__INSTRUCTIONS FOR THE TASK__
Return all lines from the listing below that include the word "CrimeLab".

__RECORDED INFORMATION__
--- START ---
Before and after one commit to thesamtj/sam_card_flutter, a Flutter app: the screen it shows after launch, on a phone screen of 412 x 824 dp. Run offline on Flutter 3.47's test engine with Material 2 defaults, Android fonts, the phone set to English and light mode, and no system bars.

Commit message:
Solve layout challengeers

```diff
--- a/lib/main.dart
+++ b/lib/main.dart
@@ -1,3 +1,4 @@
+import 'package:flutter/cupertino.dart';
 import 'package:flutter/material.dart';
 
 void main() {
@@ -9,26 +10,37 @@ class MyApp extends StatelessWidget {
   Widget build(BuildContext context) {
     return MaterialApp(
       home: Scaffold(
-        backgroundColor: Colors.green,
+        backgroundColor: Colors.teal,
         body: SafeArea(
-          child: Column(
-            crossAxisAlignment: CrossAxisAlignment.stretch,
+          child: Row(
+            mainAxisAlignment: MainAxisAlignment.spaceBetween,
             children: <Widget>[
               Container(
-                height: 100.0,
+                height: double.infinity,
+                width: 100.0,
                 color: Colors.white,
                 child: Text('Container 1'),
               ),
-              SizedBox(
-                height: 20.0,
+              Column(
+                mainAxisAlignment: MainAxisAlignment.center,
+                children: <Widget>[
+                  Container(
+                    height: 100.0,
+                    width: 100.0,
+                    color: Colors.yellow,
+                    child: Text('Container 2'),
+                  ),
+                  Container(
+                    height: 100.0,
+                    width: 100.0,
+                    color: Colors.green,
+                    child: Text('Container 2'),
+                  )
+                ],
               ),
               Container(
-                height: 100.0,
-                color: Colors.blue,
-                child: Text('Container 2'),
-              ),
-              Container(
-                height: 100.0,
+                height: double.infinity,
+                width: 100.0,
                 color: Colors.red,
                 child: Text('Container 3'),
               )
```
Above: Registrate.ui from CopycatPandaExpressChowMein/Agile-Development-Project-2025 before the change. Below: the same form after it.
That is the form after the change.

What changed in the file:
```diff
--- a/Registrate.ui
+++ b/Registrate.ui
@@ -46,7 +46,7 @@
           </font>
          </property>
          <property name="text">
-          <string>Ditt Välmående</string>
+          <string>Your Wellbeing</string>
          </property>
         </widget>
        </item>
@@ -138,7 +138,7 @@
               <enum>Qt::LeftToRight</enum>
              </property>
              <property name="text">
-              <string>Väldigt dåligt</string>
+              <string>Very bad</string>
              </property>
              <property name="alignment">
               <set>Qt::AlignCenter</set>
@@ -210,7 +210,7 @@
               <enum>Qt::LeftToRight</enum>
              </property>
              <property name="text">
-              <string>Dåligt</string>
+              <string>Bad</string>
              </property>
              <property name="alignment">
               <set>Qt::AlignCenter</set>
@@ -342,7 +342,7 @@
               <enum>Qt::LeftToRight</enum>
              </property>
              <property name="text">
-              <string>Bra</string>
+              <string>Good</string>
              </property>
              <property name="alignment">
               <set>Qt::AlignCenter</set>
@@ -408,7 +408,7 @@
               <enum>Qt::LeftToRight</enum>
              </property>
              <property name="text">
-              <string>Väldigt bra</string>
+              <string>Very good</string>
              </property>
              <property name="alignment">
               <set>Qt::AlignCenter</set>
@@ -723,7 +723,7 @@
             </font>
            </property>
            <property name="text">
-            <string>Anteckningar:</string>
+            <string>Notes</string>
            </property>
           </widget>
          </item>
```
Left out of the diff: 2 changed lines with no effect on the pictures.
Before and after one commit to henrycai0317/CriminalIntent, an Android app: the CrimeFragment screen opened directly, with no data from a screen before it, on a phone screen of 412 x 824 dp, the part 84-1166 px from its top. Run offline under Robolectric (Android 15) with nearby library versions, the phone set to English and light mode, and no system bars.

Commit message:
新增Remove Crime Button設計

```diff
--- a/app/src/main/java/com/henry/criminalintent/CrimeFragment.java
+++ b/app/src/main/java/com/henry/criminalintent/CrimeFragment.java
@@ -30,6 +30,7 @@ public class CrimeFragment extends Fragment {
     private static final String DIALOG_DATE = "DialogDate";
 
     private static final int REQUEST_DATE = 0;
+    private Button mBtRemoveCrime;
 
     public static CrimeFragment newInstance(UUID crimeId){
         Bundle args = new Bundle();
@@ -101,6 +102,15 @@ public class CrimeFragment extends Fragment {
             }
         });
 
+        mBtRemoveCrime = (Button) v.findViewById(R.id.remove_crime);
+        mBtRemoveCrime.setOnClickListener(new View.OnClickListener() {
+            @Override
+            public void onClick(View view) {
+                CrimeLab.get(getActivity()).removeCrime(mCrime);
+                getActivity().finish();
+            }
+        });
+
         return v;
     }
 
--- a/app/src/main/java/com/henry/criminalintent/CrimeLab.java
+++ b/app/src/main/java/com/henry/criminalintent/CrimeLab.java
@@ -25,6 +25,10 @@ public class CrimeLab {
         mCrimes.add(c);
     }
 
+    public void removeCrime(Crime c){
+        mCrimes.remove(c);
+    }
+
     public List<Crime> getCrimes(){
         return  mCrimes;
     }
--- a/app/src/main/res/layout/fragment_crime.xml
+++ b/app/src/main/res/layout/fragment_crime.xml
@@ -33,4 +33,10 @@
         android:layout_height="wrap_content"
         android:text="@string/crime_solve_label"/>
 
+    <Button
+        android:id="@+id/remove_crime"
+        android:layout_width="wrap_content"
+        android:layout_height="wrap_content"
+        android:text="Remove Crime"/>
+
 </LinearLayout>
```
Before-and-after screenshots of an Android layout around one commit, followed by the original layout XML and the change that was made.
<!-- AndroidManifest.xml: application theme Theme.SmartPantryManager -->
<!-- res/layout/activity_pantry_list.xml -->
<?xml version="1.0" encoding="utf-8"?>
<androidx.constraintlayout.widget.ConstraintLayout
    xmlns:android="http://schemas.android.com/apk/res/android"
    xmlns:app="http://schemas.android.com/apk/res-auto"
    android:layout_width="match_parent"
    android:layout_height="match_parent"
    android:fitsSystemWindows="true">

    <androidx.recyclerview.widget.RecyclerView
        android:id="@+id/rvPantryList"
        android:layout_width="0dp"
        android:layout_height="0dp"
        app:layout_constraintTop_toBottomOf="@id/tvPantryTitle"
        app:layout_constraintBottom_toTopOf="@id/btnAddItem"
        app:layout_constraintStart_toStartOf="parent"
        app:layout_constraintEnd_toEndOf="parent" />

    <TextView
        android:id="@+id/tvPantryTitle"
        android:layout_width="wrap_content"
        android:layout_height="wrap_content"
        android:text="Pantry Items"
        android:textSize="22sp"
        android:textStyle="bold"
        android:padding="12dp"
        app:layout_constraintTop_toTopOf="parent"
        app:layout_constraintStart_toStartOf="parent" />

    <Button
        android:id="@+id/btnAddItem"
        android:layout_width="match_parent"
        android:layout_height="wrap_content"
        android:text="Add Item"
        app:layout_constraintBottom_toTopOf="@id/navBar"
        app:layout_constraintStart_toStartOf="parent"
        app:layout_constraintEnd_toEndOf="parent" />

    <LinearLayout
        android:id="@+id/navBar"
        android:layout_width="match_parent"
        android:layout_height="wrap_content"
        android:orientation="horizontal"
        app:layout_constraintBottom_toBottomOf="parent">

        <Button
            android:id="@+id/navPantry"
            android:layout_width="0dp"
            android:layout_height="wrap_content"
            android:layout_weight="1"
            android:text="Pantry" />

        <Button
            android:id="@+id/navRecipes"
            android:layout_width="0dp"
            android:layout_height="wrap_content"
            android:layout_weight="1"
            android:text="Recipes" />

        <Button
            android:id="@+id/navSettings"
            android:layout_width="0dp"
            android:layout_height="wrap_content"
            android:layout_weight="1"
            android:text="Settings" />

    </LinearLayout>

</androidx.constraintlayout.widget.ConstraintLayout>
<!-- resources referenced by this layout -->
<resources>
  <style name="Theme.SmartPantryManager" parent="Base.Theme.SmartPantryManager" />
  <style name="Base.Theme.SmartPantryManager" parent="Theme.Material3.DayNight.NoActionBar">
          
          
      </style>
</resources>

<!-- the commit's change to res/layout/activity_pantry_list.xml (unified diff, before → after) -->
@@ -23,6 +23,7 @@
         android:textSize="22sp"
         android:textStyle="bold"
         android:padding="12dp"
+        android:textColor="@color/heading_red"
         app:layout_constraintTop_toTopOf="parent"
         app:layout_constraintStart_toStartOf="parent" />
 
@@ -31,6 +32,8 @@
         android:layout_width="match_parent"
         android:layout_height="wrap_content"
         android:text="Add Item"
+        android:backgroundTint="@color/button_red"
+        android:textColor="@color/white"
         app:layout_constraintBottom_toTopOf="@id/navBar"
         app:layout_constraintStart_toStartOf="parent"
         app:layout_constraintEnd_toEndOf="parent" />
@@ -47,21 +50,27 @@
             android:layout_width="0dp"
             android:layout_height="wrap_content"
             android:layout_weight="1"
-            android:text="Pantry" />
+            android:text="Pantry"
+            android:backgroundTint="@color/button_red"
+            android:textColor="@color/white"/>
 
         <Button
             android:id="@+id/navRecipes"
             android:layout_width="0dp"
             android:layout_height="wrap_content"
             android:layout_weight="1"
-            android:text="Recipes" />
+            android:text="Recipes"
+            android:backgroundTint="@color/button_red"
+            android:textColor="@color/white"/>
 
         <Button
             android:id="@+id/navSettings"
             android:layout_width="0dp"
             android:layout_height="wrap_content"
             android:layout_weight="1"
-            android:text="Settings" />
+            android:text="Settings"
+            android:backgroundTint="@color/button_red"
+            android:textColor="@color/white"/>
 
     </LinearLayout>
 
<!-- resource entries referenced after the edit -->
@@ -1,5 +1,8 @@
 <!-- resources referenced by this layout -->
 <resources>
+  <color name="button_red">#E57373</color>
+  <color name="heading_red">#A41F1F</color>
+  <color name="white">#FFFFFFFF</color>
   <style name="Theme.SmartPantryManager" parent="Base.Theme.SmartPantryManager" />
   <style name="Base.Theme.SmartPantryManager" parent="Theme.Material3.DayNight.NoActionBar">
--- END ---
__TASK ANSWER__
+                CrimeLab.get(getActivity()).removeCrime(mCrime);
--- a/app/src/main/java/com/henry/criminalintent/CrimeLab.java
+++ b/app/src/main/java/com/henry/criminalintent/CrimeLab.java
@@ -25,6 +25,10 @@ public class CrimeLab {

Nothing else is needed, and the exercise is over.